Albert Hall warned over reselling of top tickets

The charities regulator will not investigate the Royal Albert Hall after it emerged members and trustees could make thousands reselling tickets.

A legal loophole means holders of debenture-style seats at the London venue can sell them for up to £20,000.

The hall, a registered charity which is held in trust, has been cautioned by the Charity Commission.

More than 1,000 seats in the Grade I listed building are held on 999-year leases after they were sold in 1871.

This is the year the west London concert hall opened.

Holders can sell back unwanted tickets through an official return scheme.

'Complex constitution'

Tickets for the Last Night of the Proms can fetch a premium online.

But the historic venue, which has benefited from National Lottery funding, has a duty to ensure the private benefit of members is "incidental" to benefits to the charity and the public itself, the commission said.

President of the Royal Albert Hall Peta Travis said: "The hall has a unique and complex constitution.

"The hall's trustees are working with the commission to continue to maximise public benefit."

A spokeswoman for the commission said there was a framework which determined whether there was a need to open an investigation or statutory inquiry and it was not deemed necessary.

She said two issues were being looked at - the number of events that members are effectively excluded from completely and the rate at which members can sell their tickets back to the Royal Albert Hall in the future.
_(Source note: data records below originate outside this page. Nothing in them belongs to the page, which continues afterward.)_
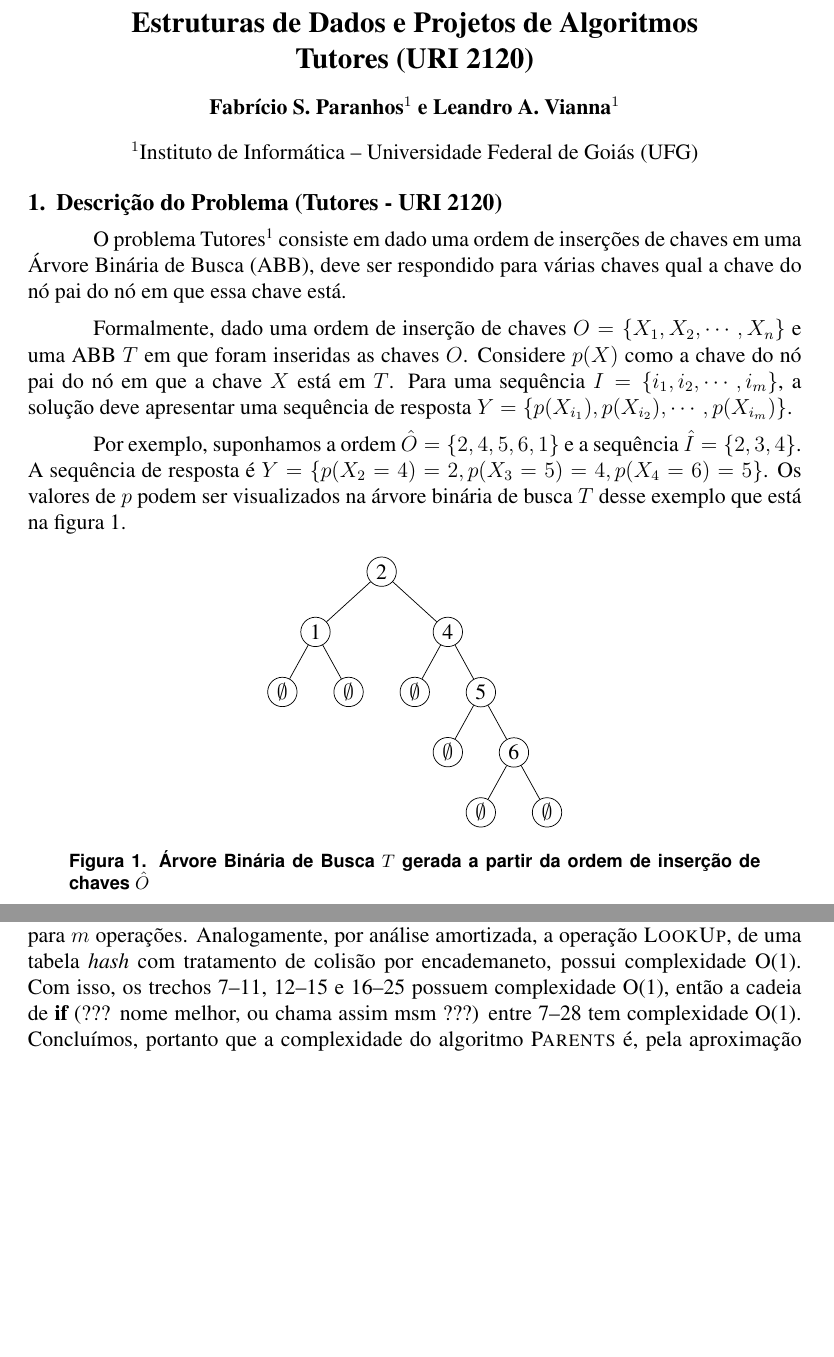
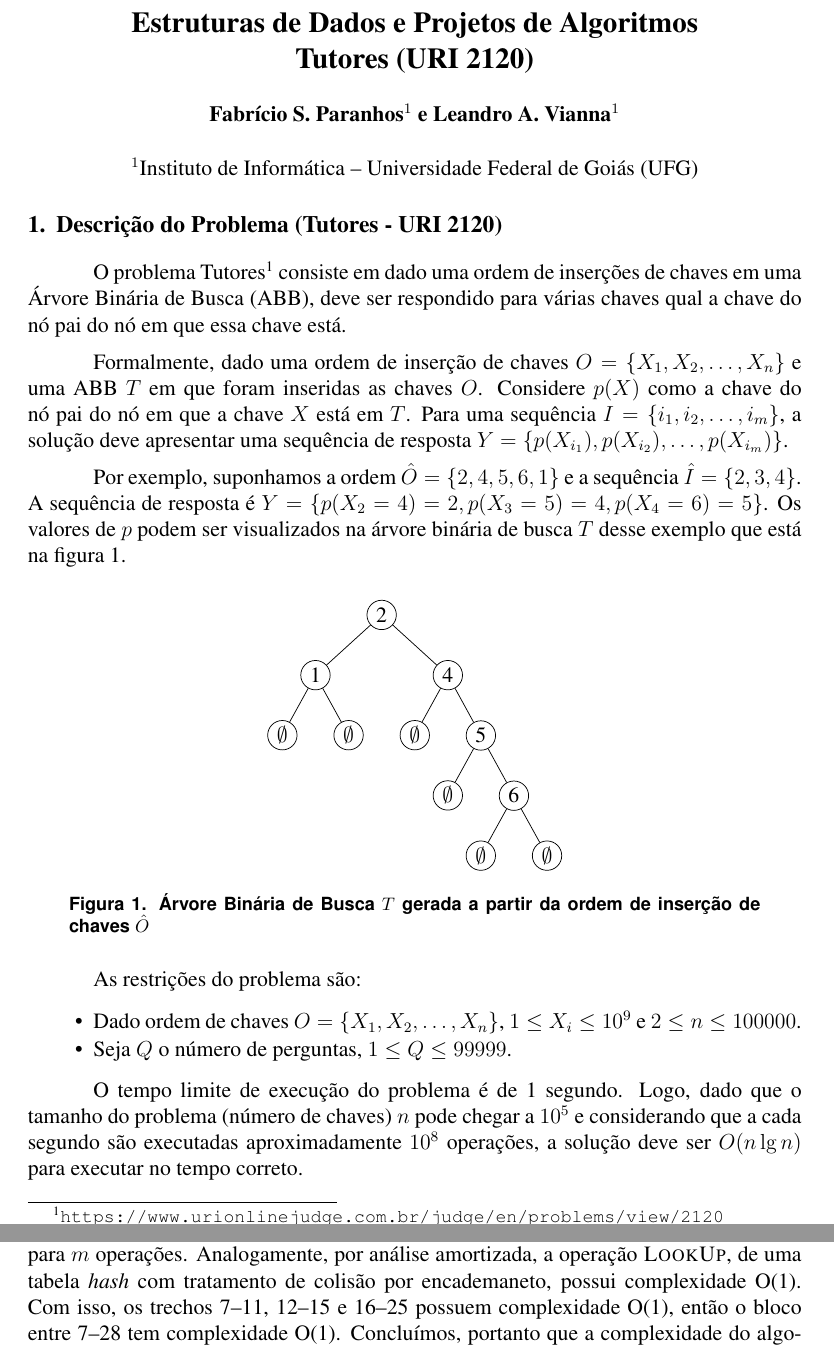
Before and after one commit to fasapa/uri2120, a LaTeX document (doc/report.tex, which reads doc/algo.tex, doc/tutores.tex): two parts of pages 1 and 4 of 5 before the commit and two parts of pages 1 and 4 of 6 after it, joined at a grey line, cut so that both start at the same text, the shorter picture padded with empty space. Compiled offline with pdfLaTeX.

Commit message:
paragrado com as restrições

```diff
--- a/doc/algo.tex
+++ b/doc/algo.tex
@@ -123,8 +123,7 @@ a operação \textsc{Insert}($order$), utilizando análise amortizada, possui
 complexidade O($m \lg n$), para $m$ operações. Analogamente, por análise amortizada, a operação
 \textsc{LookUp}, de uma tabela \textit{hash} com tratamento de colisão por
 encademaneto, possui complexidade O(1). Com isso, os trechos 7--11, 12--15 e
-16--25 possuem complexidade O(1), então a cadeia de \textbf{if} (??? nome
-melhor, ou chama assim msm ???) entre 7--28 tem complexidade O(1). Concluímos,
+16--25 possuem complexidade O(1), então o bloco entre 7--28 tem complexidade O(1). Concluímos,
 portanto que a complexidade do algoritmo \textsc{Parents} é, pela aproximação de
 Stirling:
 \begin{align*}
--- a/doc/tutores.tex
+++ b/doc/tutores.tex
@@ -5,10 +5,10 @@ consiste em dado uma ordem de inserções de chaves em uma Árvore
 Binária de Busca (ABB), deve ser respondido para várias chaves qual a chave do nó
 pai do nó em que essa chave está.
 
-Formalmente, dado uma ordem de inserção de chaves $O = \{X_1, X_2, \cdots, X_n\}$ e
+Formalmente, dado uma ordem de inserção de chaves $O = \{X_1, X_2, \ldots, X_n\}$ e
 uma ABB $T$ em que foram inseridas as chaves $O$. Considere $p(X)$ como a chave
-do nó pai do nó em que a chave $X$ está em $T$. Para uma sequência $I = \{i_1, i_2, \cdots, i_m\}$,
-a solução deve apresentar uma sequência de resposta $Y = \{p(X_{i_1}), p(X_{i_2}), \cdots, p(X_{i_m})\}$.
+do nó pai do nó em que a chave $X$ está em $T$. Para uma sequência $I = \{i_1, i_2, \ldots, i_m\}$,
+a solução deve apresentar uma sequência de resposta $Y = \{p(X_{i_1}), p(X_{i_2}), \ldots, p(X_{i_m})\}$.
 
 Por exemplo, suponhamos a ordem $\hat{O} = \{2, 4, 5, 6, 1\}$ e a sequência $\hat{I} = \{2, 3, 4\}$.
 A sequência de resposta é $Y = \{p(X_2 = 4) = 2, p(X_3 = 5) = 4, p(X_4 = 6) = 5\}$. Os valores
@@ -43,3 +43,11 @@ for tree={
 \caption{Árvore Binária de Busca $T$ gerada a partir da ordem de inserção de chaves $\hat{O}$}
 \label{fig:abb_exemplo}
 \end{figure}
+
+As restrições do problema são:
+\begin{itemize}
+\item Dado ordem de chaves $O = \{X_1, X_2, \ldots, X_n\}$, $1 \leq X_i \leq 10^9$ e $2 \leq n \leq 100000$.
+\item Seja $Q$ o número de perguntas, $1 \leq Q \leq 99999$.
+\end{itemize}
+
+O tempo limite de execução do problema é de 1 segundo. Logo, dado que o tamanho do problema (número de chaves) $n$ pode chegar a $10^5$ e considerando que a cada segundo são executadas aproximadamente $10^8$ operações, a solução deve ser $O(n \lg n)$ para executar no tempo correto.
```
Also changed, not shown: doc/algo.tex (2 more changed lines).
Related Internet links

The BBC is not responsible for the content of external Internet sites